by Helene J. Uchida
“Hot Seat” Questioning
America’s most popular novelist for adolescents, Judy Blume, states the four topics that interest teens the most are: friends, school, family and self-image. (I would like to add hobbies to this list.) I think these interests are the same in Japan. Yet how much of the English we teach in junior high is actually geared to these topics? I fear too little.
From my observation, adolescents want to talk to each other, not the teacher. So why not take advantage of this desire and turn it into an English speaking activity? The following activity generates questions and corresponding answers among teens so they can talk to each other.
“Hot Seat” Method
Students sit in a semi-circle. Everyone stands and one student sits in the middle, in the “hot seat.” The students have to ask the student in the “hot seat” a simple question based on friends, family, school, self-image or hobbies. Once a student has asked a question and the student in the “hot seat” has answered, then the standing student who asked the question can sit down. This continues until all the students are seated. The role of the teacher is facilitator, meaning he or she encourages the students, corrects them or helps them ask a question when needed. (Actually, I usually sit behind the students, and they very often forget that I am there.) This activity is non-threatening and rather fun for them. Some suggested questions might be: When’s your birthday? What time do you wake up each day? What’s your favorite fruit? How many people are there in your family? What kind of music to you like? How tall are you? After all the students have asked a question, another student, depending upon time, can be selected to sit in the “hot seat” with all the students standing and asking questions again. Then I can leave the classroom, make myself a cup of tea and return to find them all speaking English to each other during my brief absence. It works! But you have to be consistent on the following points:

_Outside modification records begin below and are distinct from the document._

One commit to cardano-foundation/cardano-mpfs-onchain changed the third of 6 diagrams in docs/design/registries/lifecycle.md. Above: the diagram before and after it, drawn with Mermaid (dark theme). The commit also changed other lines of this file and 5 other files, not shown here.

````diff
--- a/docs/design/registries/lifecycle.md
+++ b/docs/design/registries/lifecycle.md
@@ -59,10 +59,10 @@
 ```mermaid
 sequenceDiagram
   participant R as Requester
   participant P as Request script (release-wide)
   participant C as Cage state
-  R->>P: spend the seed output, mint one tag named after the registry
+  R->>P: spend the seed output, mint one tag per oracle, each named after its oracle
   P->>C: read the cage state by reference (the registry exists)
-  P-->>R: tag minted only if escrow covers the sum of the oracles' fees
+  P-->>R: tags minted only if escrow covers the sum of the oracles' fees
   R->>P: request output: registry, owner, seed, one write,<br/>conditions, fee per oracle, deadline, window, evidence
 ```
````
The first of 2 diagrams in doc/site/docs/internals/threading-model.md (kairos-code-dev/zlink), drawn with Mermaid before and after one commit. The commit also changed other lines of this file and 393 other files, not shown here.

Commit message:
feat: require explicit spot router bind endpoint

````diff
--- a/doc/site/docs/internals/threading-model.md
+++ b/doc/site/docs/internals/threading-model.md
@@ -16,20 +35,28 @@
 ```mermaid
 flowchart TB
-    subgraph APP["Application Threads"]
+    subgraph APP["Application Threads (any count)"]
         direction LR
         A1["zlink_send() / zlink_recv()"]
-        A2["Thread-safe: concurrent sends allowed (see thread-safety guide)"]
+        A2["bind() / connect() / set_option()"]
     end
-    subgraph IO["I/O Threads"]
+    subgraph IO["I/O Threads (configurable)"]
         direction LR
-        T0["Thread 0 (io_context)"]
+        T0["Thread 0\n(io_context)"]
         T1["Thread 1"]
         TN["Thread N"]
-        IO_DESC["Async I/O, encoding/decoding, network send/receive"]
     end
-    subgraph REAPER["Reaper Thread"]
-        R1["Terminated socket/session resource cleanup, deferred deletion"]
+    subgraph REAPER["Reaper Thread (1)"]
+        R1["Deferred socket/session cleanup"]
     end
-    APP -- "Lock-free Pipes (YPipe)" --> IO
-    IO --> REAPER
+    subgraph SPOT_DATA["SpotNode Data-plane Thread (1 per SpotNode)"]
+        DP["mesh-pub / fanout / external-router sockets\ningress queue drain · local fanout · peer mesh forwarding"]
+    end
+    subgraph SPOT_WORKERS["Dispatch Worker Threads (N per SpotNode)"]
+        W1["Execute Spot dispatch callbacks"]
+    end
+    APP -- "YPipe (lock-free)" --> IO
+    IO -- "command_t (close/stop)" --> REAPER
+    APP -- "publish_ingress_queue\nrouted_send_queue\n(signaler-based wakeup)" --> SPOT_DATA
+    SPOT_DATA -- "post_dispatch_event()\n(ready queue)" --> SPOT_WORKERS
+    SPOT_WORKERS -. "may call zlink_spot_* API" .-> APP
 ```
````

- Make it clear of what is expected of them.
- Teach them how to ask and answer questions.
- Let them know you respect them and think they can do it without you.
- Marvel at their ability to interact with each other.
- Expand upon their questions and answered once they have mastered the initial ones.
- Remember your role is as facilitator and enabler. Give them the goods and they can deliver. They can do it!